*** Begin section ***

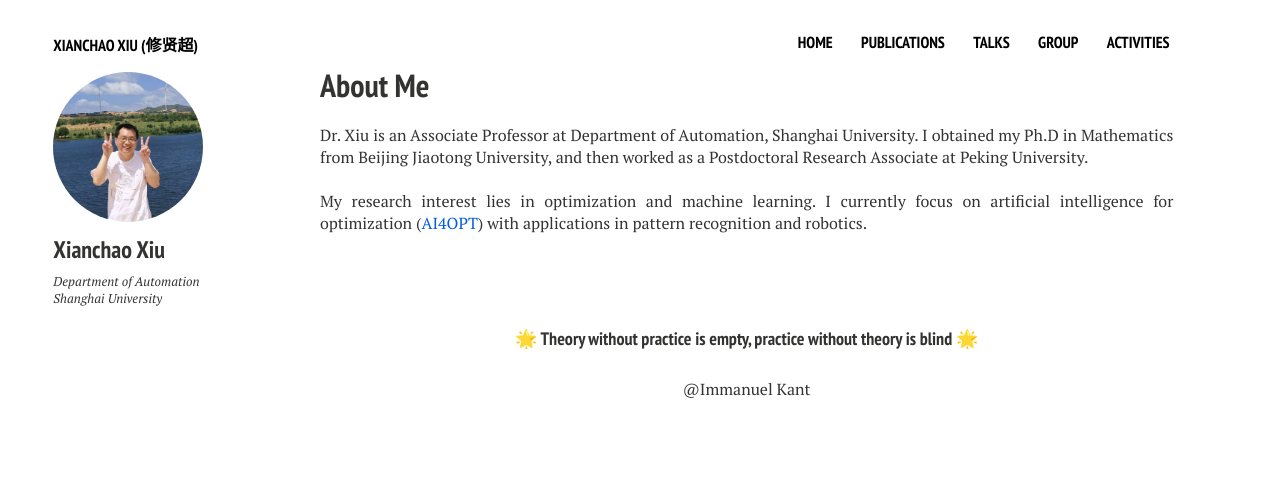
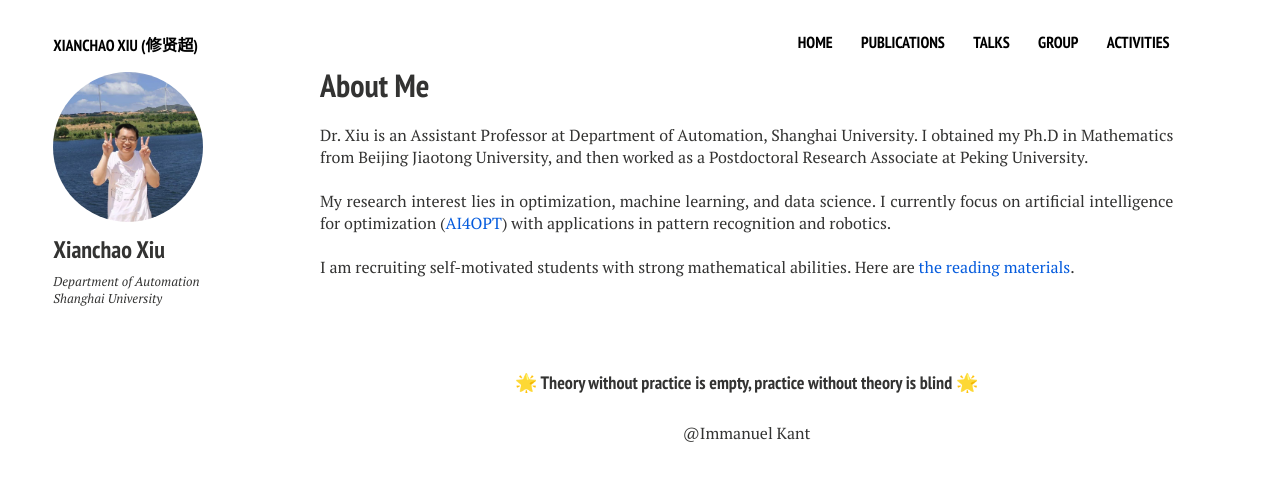
Before and after one commit to xianchaoxiu/xianchaoxiu.github.io, a Jekyll site: the page built from index.md, in a window 1280 px wide. Shown: the top 481 px of the page. Built offline with Jekyll 4.4.1, drawn with Linux system fonts in a browser that asks for light colours; nearby versions of some CDN libraries.

Commit message:
Update home2.html

```diff
--- a/_layouts/home2.html
+++ b/_layouts/home2.html
@@ -26,14 +26,15 @@
 
   <div id="index">
          <h1>About Me</h1>
-         <p> Dr. Xiu is an Associate Professor at Department of Automation, Shanghai University.
+         <p> Dr. Xiu is an Assistant Professor at Department of Automation, Shanghai University.
 	 I obtained my Ph.D in Mathematics from Beijing Jiaotong University,
-	 and then worked as a Postdoctoral Research Associate at Peking University. <br><br>
+	 and then worked as a Postdoctoral Research Associate at Peking University.<br><br>
 
 
-	 My research interest lies in optimization and machine learning.
+	 My research interest lies in optimization, machine learning, and data science.
 	 I currently focus on artificial intelligence for optimization (<a href="https://github.com/xianchaoxiu/AI4OPT" class="textlink" target="_blank">AI4OPT</a>) with applications in pattern recognition and robotics. <br><br>
 
+        I am recruiting self-motivated students with strong mathematical abilities. Here are  <a href="../group/xiu.pdf" class="textlink" target="_blank"> the reading materials</a>.<br><br>
 
 
 
```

*** End section ***

**Task requirements:**
Wherever the word "href" appears in the listing above, copy the whole line.

**Response to the exercise:**
 	 I currently focus on artificial intelligence for optimization (<a href="https://github.com/xianchaoxiu/AI4OPT" class="textlink" target="_blank">AI4OPT</a>) with applications in pattern recognition and robotics. <br><br>
+        I am recruiting self-motivated students with strong mathematical abilities. Here are  <a href="../group/xiu.pdf" class="textlink" target="_blank"> the reading materials</a>.<br><br>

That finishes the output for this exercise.